Province: Fujian. Area: 10-5sq.km/4sq. miles Population: 480,000 (conurbation 960,000)
Situation and Xiamen lies in the south-east of Fujian province, at 118°07’E and 24°25’N. It
Communications can be reached by rail from Shanghai, or by air or ferry from Hong Kong.
There are also flights to Beijing.
Xiamen’s ancient town centre-Amoy in the Fujian dialect-on the island of the same name is joined to the mainland by a long causeway built in 1956. Xiamen has a favourably-located natural harbour.
Being situated in the subtropical zone, this coastal town enjoys a very mild maritime climate.
Xiamen was founded in 1394 to provide a defence against pirate attacks; later it became a sea-port.
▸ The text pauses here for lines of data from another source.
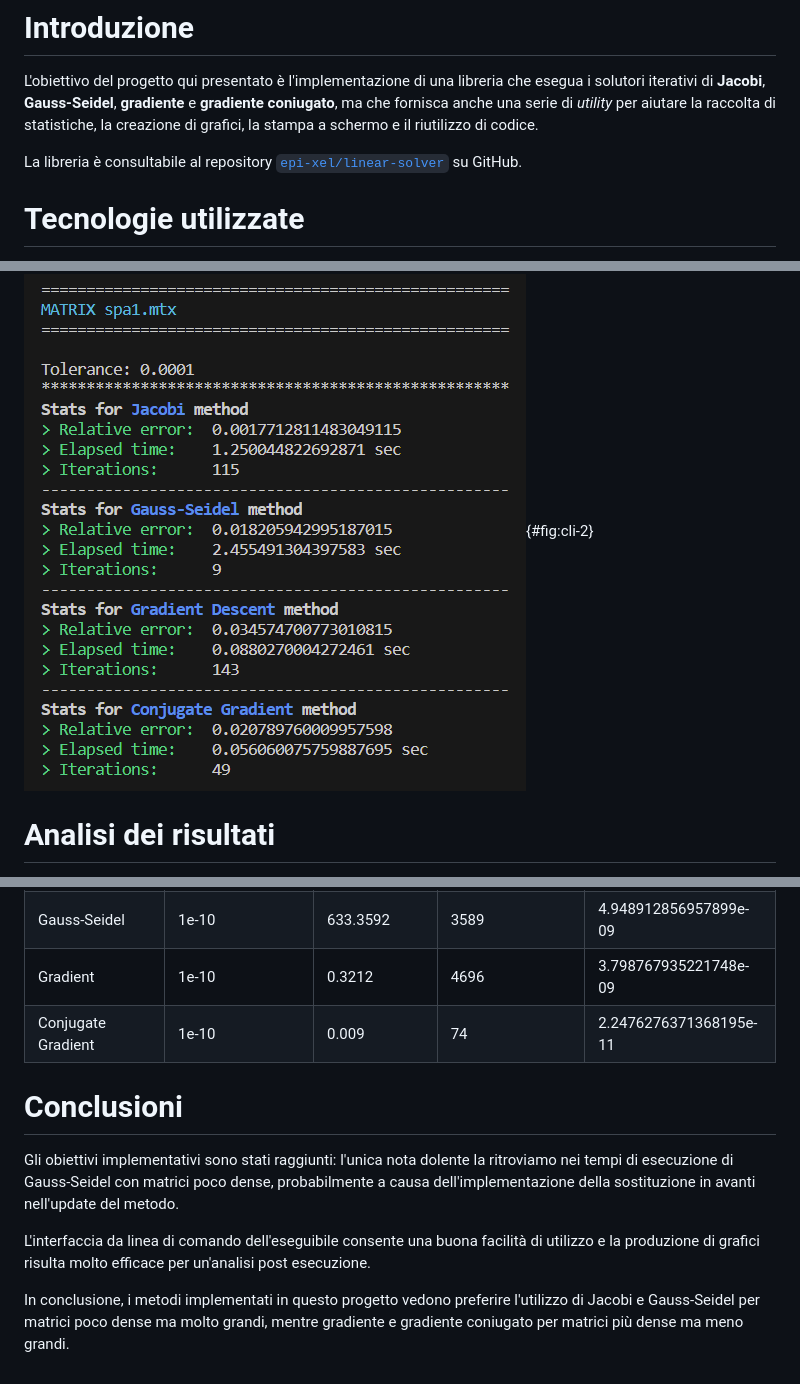
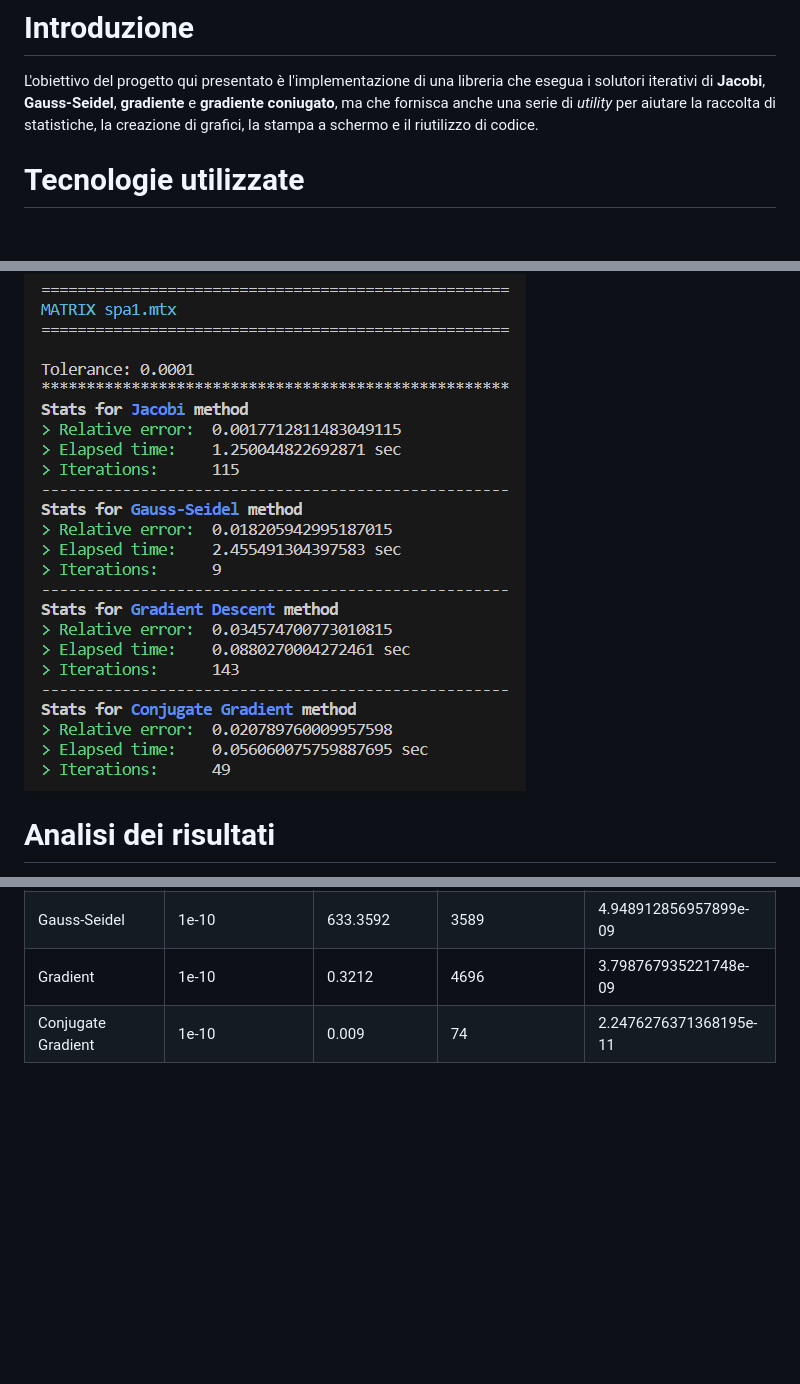
Before and after one commit to epi-xel/linear-solver, a Markdown page: README.md, 3 parts joined by grey strips. Drawn GitHub-style; blank space fills up the shorter version.

```diff
--- a/README.md
+++ b/README.md
@@ -6,10 +6,6 @@ libreria che esegua i solutori iterativi di **Jacobi**,
 fornisca anche una serie di *utility* per aiutare la raccolta di
 statistiche, la creazione di grafici, la stampa a schermo e il
 riutilizzo di codice.
-
-La libreria è consultabile al repository
-[`epi-xel/linear-solver`](https://github.com/epi-xel/linear-solver) su
-GitHub.
 
 # Tecnologie utilizzate
 
@@ -193,7 +200,7 @@ stampati a schermo di volta in volta i risultati, come esemplificato
 dall'immagine [2](#fig:cli-2).
 
 ![Output su terminale dopo l'esecuzione di `spa1.mtx` con tolleranza
-0.0001.](images/output-cli.png){#fig:cli-2}
+0.0001.](images/output-cli.png)
 
 # Analisi dei risultati
 
@@ -365,20 +372,3 @@ metodo.](images/density-time_barplots.png)
 | Gauss-Seidel       | 1e-10              | 633.3592            | 3589                | 4.948912856957899e-09   |
 | Gradient           | 1e-10              | 0.3212              | 4696                | 3.798767935221748e-09   |
 | Conjugate Gradient | 1e-10              | 0.009               | 74                  | 2.2476276371368195e-11  |
-
-
-# Conclusioni
-
-Gli obiettivi implementativi sono stati raggiunti: l'unica nota dolente
-la ritroviamo nei tempi di esecuzione di Gauss-Seidel con matrici poco
-dense, probabilmente a causa dell'implementazione della sostituzione in
-avanti nell'update del metodo.
-
-L'interfaccia da linea di comando dell'eseguibile consente una buona
-facilità di utilizzo e la produzione di grafici risulta molto efficace
-per un'analisi post esecuzione.
-
-In conclusione, i metodi implementati in questo progetto vedono
-preferire l'utilizzo di Jacobi e Gauss-Seidel per matrici poco dense ma
-molto grandi, mentre gradiente e gradiente coniugato per matrici più
-dense ma meno grandi.
```
Also changed, not shown: other parts of README.md (+28 -17 lines).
It was named Xiamen after the original fortress of Da Xia Zhi Men, known as the “Gateway to the Great Edifice”; the term “Great Edifice” refers to China itself. General Zheng Chenggong (1624-62) set up a naval base here. In 1842, after China had been defeated in the Opium Wars, Xiamen became one of the five free ports which the government was forced to open up to international trade.
By the mid-1950s it had developed into an important industrial centre. Since 1980 Xiamen has been one of the four Special Economic Zones, where a kind of free market economy operates.
The botanical gardens known as the Park of Ten Thousand Rocks lie on Lion Mountains (Shishan) in the east of the town. The dominant features of the park are bizarre-shaped rocks, lush vegetation, caves, temples and pavilions. There is also an artificial lake ofthe same name.
Particularly interesting are theTemple ofthe Kingdom of Heaven (Tianjie Si) and the nearby Chang Xiao Dong caves which contain inscriptions dating from the Ming period (1368-1644).
South Putuo Temple, at the foot of the Mountain of the Five Old Men (Wulaoshan) in the south of the town, was built during the Tang dynasty (618-907).
In the front hall stand statues of Maitreya Buddha and the Four Heavenly Kings.
Three further Buddha figures and one of Guanyin are to be found in the Sumptuous Hall of the Great Hero. Statues of Guanyin can also be seen in the Temple of Dabei Tang.
In Cangjing Ge Pavilion there are some interesting writings and a bell from the Song period (960-1279). In the University of Xiamen is a memorial to the writer Lu Xun (see Famous People), who lectured here in 1926-27.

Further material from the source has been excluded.